____ Study material

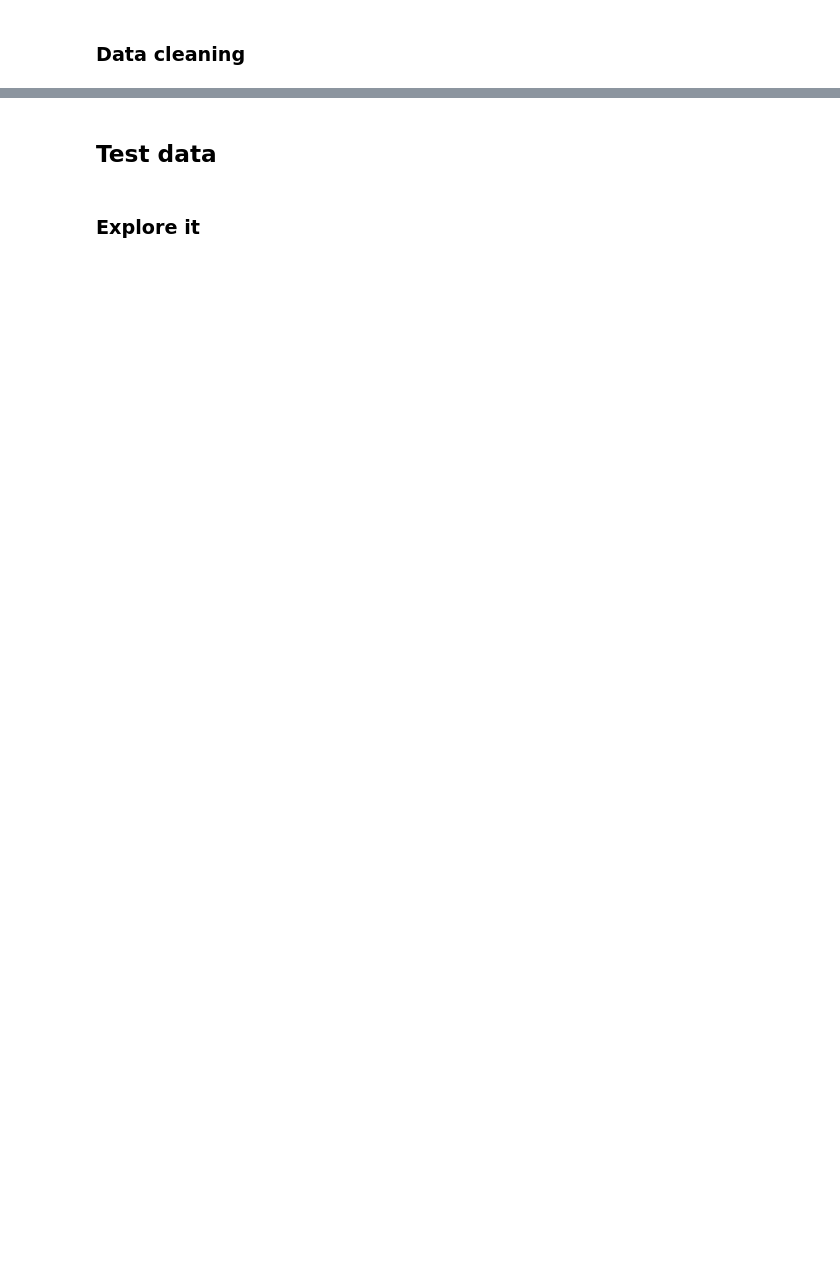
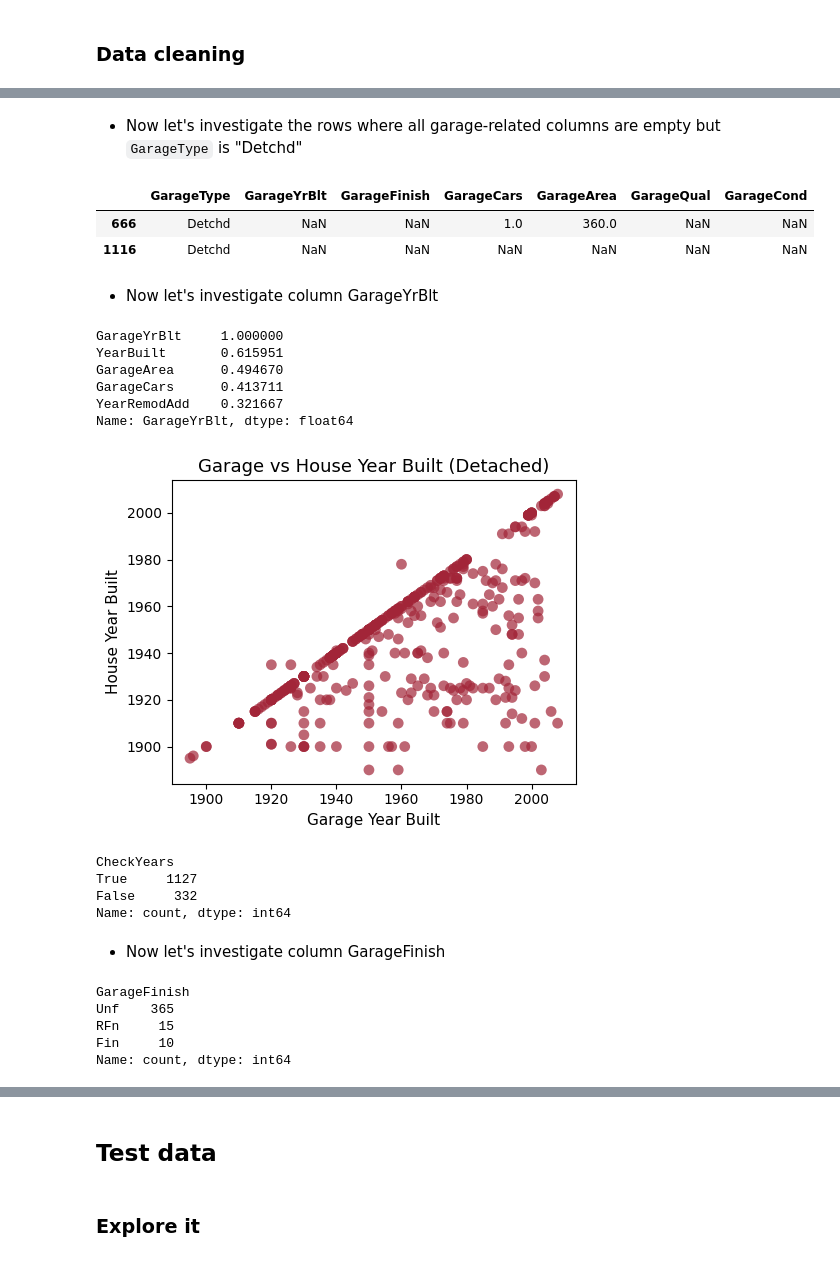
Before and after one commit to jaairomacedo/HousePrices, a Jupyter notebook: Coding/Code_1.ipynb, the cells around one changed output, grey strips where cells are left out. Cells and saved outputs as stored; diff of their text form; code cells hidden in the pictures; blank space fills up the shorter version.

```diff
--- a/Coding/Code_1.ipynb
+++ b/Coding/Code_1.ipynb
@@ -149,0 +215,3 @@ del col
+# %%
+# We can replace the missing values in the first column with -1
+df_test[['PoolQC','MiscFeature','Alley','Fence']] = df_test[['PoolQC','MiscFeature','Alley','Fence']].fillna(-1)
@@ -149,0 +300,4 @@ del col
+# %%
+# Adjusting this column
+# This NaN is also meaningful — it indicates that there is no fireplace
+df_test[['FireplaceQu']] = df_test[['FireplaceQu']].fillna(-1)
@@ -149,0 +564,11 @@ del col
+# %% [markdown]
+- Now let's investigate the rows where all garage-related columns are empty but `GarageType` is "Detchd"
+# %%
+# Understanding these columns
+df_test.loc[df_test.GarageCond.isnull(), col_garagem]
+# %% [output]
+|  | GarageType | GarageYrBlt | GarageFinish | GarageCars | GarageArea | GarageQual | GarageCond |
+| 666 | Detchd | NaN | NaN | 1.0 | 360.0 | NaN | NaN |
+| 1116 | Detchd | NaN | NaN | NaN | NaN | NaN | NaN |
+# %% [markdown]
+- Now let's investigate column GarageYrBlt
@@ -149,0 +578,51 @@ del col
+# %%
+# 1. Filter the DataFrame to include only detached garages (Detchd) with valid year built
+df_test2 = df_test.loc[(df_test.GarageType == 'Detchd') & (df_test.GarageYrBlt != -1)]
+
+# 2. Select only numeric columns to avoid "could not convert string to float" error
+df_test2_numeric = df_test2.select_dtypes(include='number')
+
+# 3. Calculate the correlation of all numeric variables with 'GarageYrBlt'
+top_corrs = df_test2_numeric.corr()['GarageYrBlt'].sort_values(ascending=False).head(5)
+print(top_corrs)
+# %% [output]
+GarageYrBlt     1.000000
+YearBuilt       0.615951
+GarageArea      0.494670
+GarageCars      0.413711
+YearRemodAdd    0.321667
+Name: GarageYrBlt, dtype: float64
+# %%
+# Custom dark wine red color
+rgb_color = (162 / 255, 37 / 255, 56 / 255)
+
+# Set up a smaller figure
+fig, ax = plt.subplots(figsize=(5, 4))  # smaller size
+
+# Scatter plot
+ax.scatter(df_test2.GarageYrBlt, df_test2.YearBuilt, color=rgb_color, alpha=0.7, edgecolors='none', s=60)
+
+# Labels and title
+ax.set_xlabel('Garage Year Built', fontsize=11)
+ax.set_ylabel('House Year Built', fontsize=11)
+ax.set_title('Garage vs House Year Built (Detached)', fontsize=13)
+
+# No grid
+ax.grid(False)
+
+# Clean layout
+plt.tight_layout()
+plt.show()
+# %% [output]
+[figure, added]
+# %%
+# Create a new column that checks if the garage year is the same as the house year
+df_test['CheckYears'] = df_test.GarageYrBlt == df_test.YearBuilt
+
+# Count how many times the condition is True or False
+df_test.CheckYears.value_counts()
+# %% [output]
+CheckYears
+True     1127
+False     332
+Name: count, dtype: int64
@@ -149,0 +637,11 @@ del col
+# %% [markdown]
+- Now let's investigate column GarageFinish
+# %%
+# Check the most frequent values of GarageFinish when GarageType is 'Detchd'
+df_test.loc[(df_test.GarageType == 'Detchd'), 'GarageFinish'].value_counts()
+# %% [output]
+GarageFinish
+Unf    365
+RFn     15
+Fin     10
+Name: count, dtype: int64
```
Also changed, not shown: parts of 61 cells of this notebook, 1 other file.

________

• **What needs to be done**:
Pull every line containing "include" out of the entries.

• **Reply**:
+# 1. Filter the DataFrame to include only detached garages (Detchd) with valid year built
+df_test2_numeric = df_test2.select_dtypes(include='number')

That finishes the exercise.